2. 1991. The West Indies still pretty much the best side on the globe. Edgbaston, England’s second city; the home of Ashley Giles. Ticket price: £12.

Just seven years later in 1991, ticket prices had increased by 160%. This caused cricket fans’ jaws to collapse quicker than the Soviet Union.

3. 2001 Australia at the peak of their powers. The economy at the peak of it’s biggest boom period since the post-war period; even Manchester is thriving. Ticket price: £34.

Another 10 years; 2001. Ticket prices go up the best part of 300%. Al-Qaeda respond by plotting 09/11.

4. 2004. The declining West Indies rock up to The Oval (the home of Mark Ramprakash).  Cricket is still on terrestrial TV. Ticket cost: £40.

2004. A mere £6 rise in three years. Ronald Reagan so shocked that he, erm, dies.

5. 2008. South Africa, consistently one of the best two sides in the world for the previous decade, visit the home of Neil Carter. Cricket is being funded by SKY, for SKY. Ticket Price: £45.

2008. Question to ebayers…why on earth would anyone want a ticket stubb from this Test? Or for that matter, any Test? It’s weird. Anyway, the cost went up another fiver across four years until this Test.

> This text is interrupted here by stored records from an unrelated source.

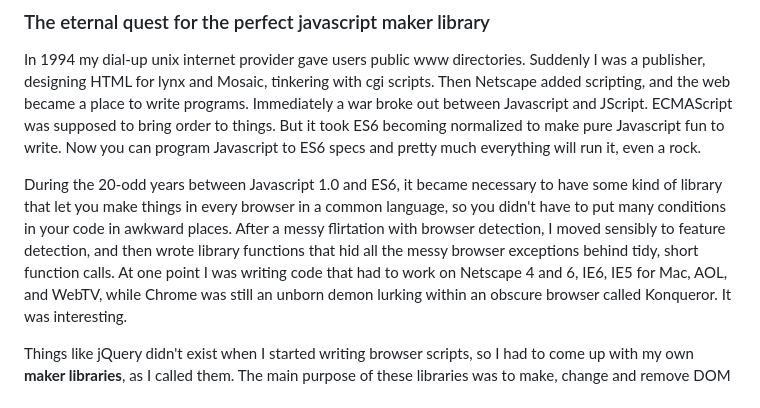
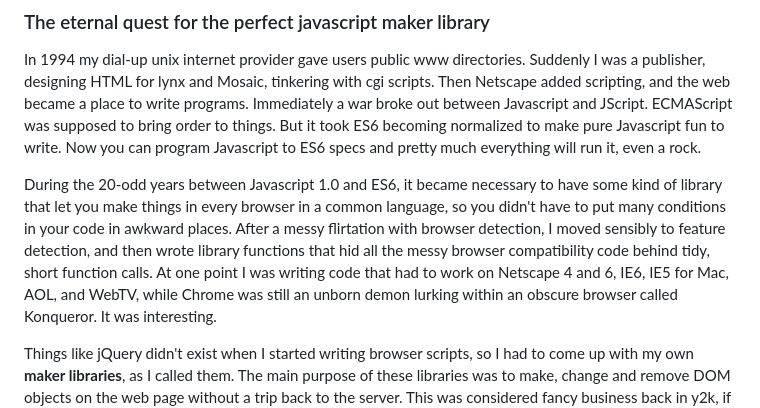
Before and after one commit to z7q2/javascript-maker, a Markdown page: readme.md, the part around the change. Drawn GitHub-style.

Commit message:
compatibility

```diff
--- a/readme.md
+++ b/readme.md
@@ -12,7 +12,7 @@ Now you can program Javascript to ES6 specs and pretty much everything will run
 
 During the 20-odd years between Javascript 1.0 and ES6, it became necessary to have some kind of library that let you make things in every browser in a common language,
 so you didn't have to put many conditions in your code in awkward places.
-After a messy flirtation with browser detection, I moved sensibly to feature detection, and then wrote library functions that hid all the messy browser exceptions behind tidy, short function calls.
+After a messy flirtation with browser detection, I moved sensibly to feature detection, and then wrote library functions that hid all the messy browser compatibility code behind tidy, short function calls.
 At one point I was writing code that had to work on Netscape 4 and 6, IE6, IE5 for Mac, AOL, and WebTV, while Chrome was still an unborn demon lurking within an obscure browser called Konqueror.
 It was interesting.
 
```
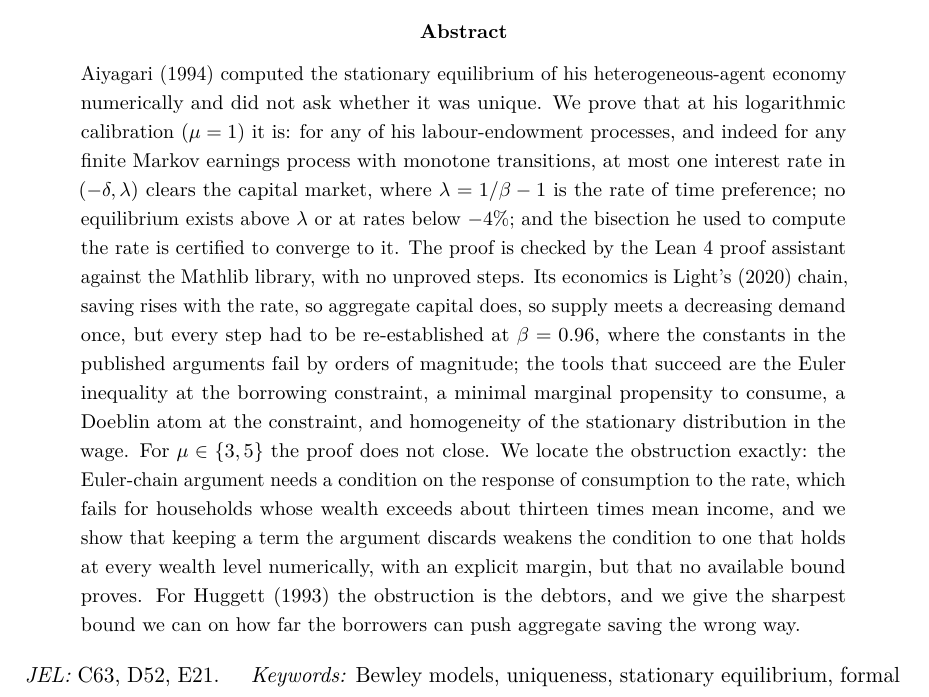
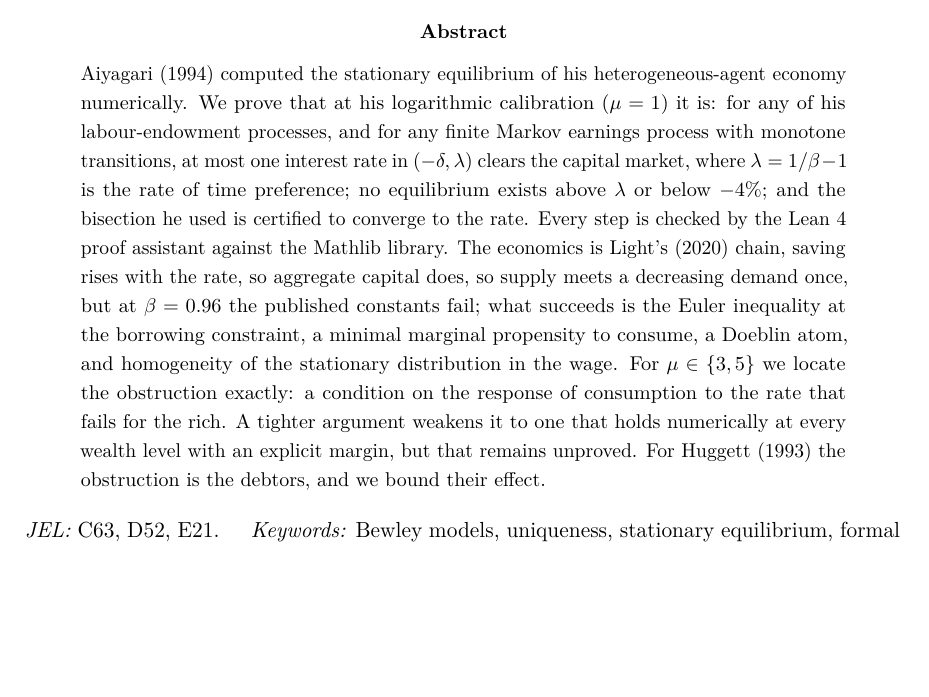
Before and after one commit to LeanEconomics/LeanEconomics, a LaTeX paper (WriteUpResults/main.tex): part of page 1 of 25, cut so that both start at the same text, the shorter picture padded with empty space. Compiled offline with pdfLaTeX.

Commit message:
Write-up: 200-word abstract
Co-Authored-By: Claude Fable 5.1 <noreply@anthropic.com>

```diff
--- a/WriteUpResults/main.tex
+++ b/WriteUpResults/main.tex
@@ -50,24 +50,19 @@ Comments welcome.}}
 \begin{abstract}
 \noindent
 \citet{Aiyagari1994} computed the stationary equilibrium of his heterogeneous-agent economy
-numerically and did not ask whether it was unique. We prove that at his logarithmic calibration
-($\mu=1$) it is: for any of his labour-endowment processes, and indeed for any finite Markov
-earnings process with monotone transitions, at most one interest rate in $(-\delta,\lambda)$ clears
-the capital market, where $\lambda=1/\beta-1$ is the rate of time preference; no equilibrium exists
-above $\lambda$ or at rates below $-4\%$; and the bisection he used to compute the rate is certified
-to converge to it. The proof is checked by the Lean 4 proof assistant against the Mathlib library,
-with no unproved steps. Its economics is Light's (2020) chain, saving rises with the rate, so
-aggregate capital does, so supply meets a decreasing demand once, but every step had to be
-re-established at $\beta=0.96$, where the constants in the published arguments fail by orders of
-magnitude; the tools that succeed are the Euler inequality at the borrowing constraint, a minimal
-marginal propensity to consume, a Doeblin atom at the constraint, and homogeneity of the stationary
-distribution in the wage. For $\mu\in\{3,5\}$ the proof does not close. We locate the obstruction
-exactly: the Euler-chain argument needs a condition on the response of consumption to the rate,
-which fails for households whose wealth exceeds about thirteen times mean income, and we show that
-keeping a term the argument discards weakens the condition to one that holds at every wealth level
-numerically, with an explicit margin, but that no available bound proves. For \citet{Huggett1993}
-the obstruction is the debtors, and we give the sharpest bound we can on how far the borrowers can
-push aggregate saving the wrong way.
+numerically. We prove that at his logarithmic calibration
+($\mu=1$) it is: for any of his labour-endowment processes, and for any finite Markov earnings
+process with monotone transitions, at most one interest rate in $(-\delta,\lambda)$ clears the
+capital market, where $\lambda=1/\beta-1$ is the rate of time preference; no equilibrium exists
+above $\lambda$ or below $-4\%$; and the bisection he used is certified to converge to the rate.
+Every step is checked by the Lean 4 proof assistant against the Mathlib library. The economics is Light's (2020) chain, saving rises with the rate, so aggregate capital
+does, so supply meets a decreasing demand once, but at $\beta=0.96$ the published constants fail; what
+succeeds is the Euler inequality at the borrowing constraint, a
+minimal marginal propensity to consume, a Doeblin atom, and homogeneity of the stationary
+distribution in the wage. For $\mu\in\{3,5\}$ we locate the obstruction exactly: a condition on
+the response of consumption to the rate that fails for the rich. A tighter argument weakens it to
+one that holds numerically at every wealth level with an explicit margin, but that remains
+unproved. For \citet{Huggett1993} the obstruction is the debtors, and we bound their effect.
 \end{abstract}
 
 \noindent\emph{JEL:} C63, D52, E21. \quad \emph{Keywords:} Bewley models, uniqueness, stationary
```
Also changed, not shown: WriteUpResults/main.pdf.
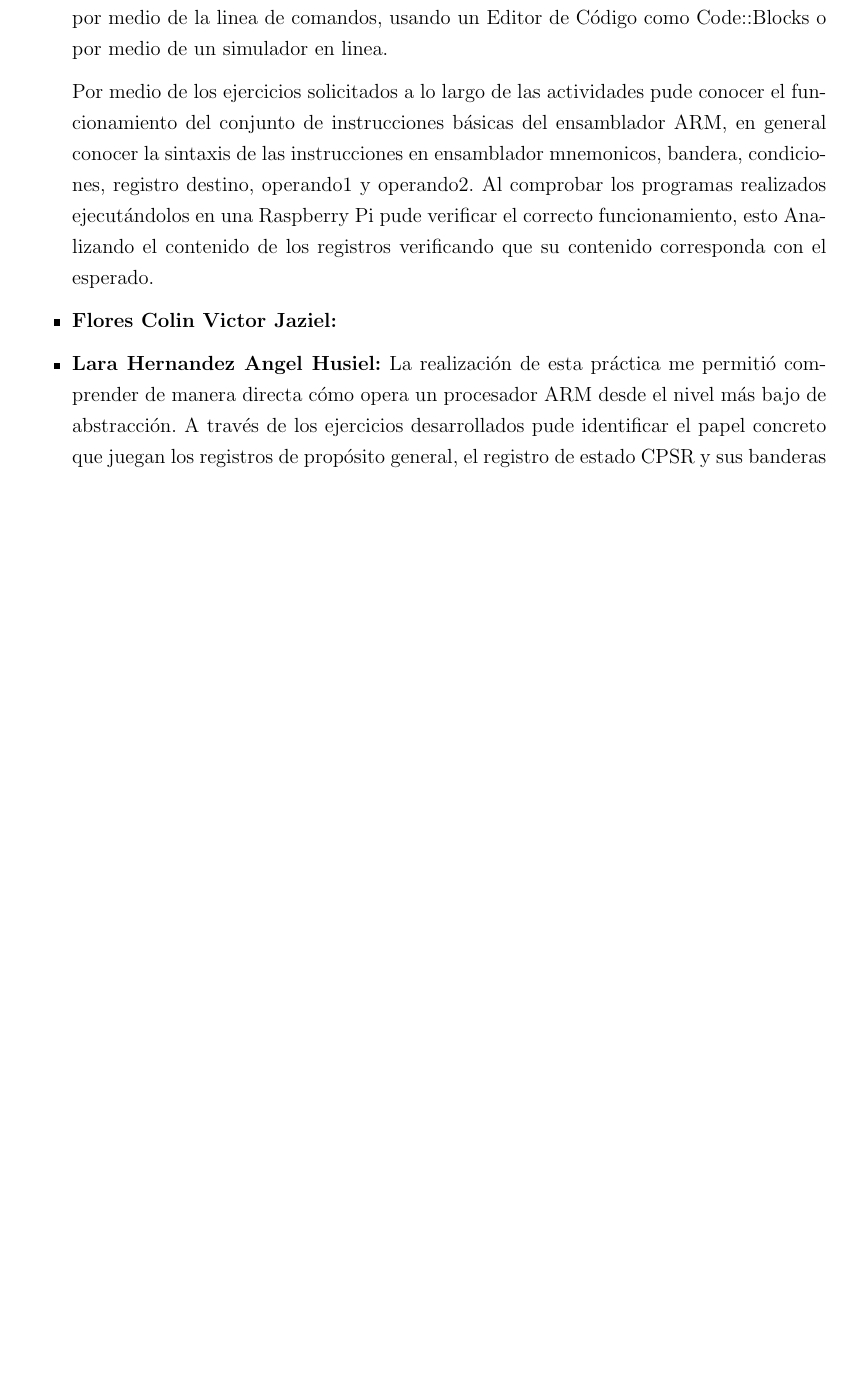
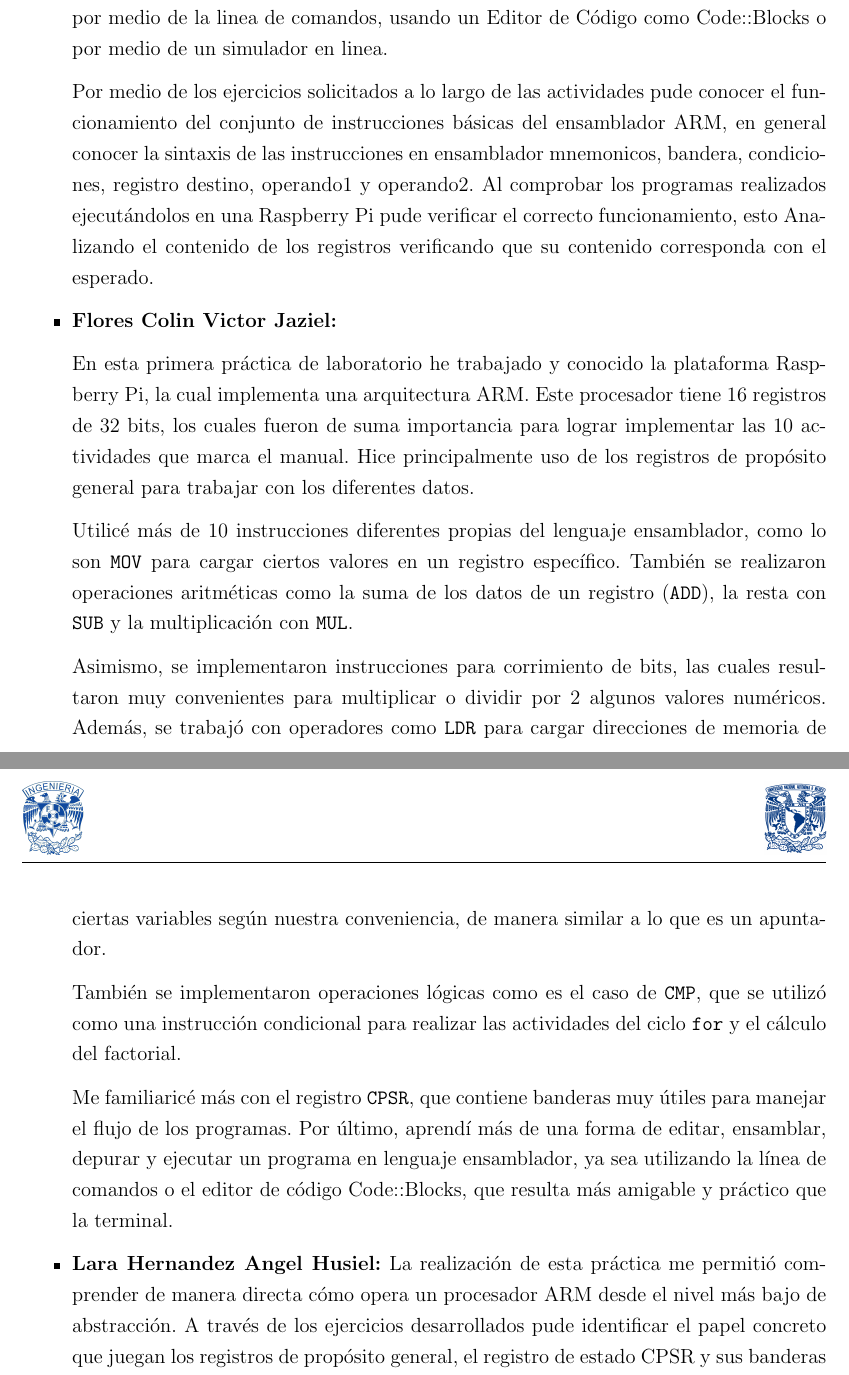
Before and after one commit to AngelHusielLaraHernandez/Lab_Micros, a LaTeX document (main.tex): part of page 36 of 38 before the commit and two parts of pages 36 and 37 of 38 after it, the two joined at a grey line, cut so that both start at the same text, the shorter picture padded with empty space. The pictures show the PDF file main.pdf that the author committed with the source.

Commit message:
Practica completa
Conclusión terminada

```diff
--- a/main.tex
+++ b/main.tex
@@ -810,6 +810,15 @@
 
         \item \textbf{Flores Colin Victor Jaziel:}
 
+        En esta primera práctica de laboratorio he trabajado y conocido la plataforma Raspberry Pi, la cual implementa una arquitectura ARM. Este procesador tiene 16 registros de 32 bits, los cuales fueron de suma importancia para lograr implementar las 10 actividades que marca el manual. Hice principalmente uso de los registros de propósito general para trabajar con los diferentes datos.
+
+        Utilicé más de 10 instrucciones diferentes propias del lenguaje ensamblador, como lo son \texttt{MOV} para cargar ciertos valores en un registro específico. También se realizaron operaciones aritméticas como la suma de los datos de un registro (\texttt{ADD}), la resta con \texttt{SUB} y la multiplicación con \texttt{MUL}.
+
+        Asimismo, se implementaron instrucciones para corrimiento de bits, las cuales resultaron muy convenientes para multiplicar o dividir por 2 algunos valores numéricos. Además, se trabajó con operadores como \texttt{LDR} para cargar direcciones de memoria de ciertas variables según nuestra conveniencia, de manera similar a lo que es un apuntador.
+
+        También se implementaron operaciones lógicas como es el caso de \texttt{CMP}, que se utilizó como una instrucción condicional para realizar las actividades del ciclo \texttt{for} y el cálculo del factorial.
+
+        Me familiaricé más con el registro \texttt{CPSR}, que contiene banderas muy útiles para manejar el flujo de los programas. Por último, aprendí más de una forma de editar, ensamblar, depurar y ejecutar un programa en lenguaje ensamblador, ya sea utilizando la línea de comandos o el editor de código Code::Blocks, que resulta más amigable y práctico que la terminal.
         \item \textbf{Lara Hernandez Angel Husiel:} La realización de esta práctica me permitió comprender de manera directa cómo opera un procesador ARM desde el nivel más bajo de abstracción. A través de los ejercicios desarrollados pude identificar el papel concreto que juegan los registros de propósito general, el registro de estado CPSR y sus banderas (Zero, Carry, Negative, oVerflow) en el control del flujo de ejecución de los programas.
 
         El desarrollo de las actividades me permitió contrastar distintas formas de interactuar con el procesador: desde operaciones aritméticas simples con direccionamiento inmediato (suma y promedio), pasando por el control de flujo mediante saltos condicionales e incondicionales, hasta operaciones más avanzadas como el manejo de acarreo en sumas de 32 y 64 bits y el cálculo iterativo de un factorial. En cada caso fue posible verificar cómo cada instrucción en ensamblador se traduce directamente en una acción sobre los recursos del procesador, sin ninguna capa de abstracción intermedia.
```
Also changed, not shown: main.pdf.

So since in the five years from 2008 to present, there has been the biggest rise in ticket prices since the 1990s, up just a fraction over 133%. I won’t post too many conclusions, but let’s just say that this increase coincides with the ECB creating the horrific ‘bidding process’ – which basically aims to squeeze every last drop from the County grounds hosting the matches, and the County grounds in turn have to squeeze every last drop from the paying fans. Thanks ECB! Again…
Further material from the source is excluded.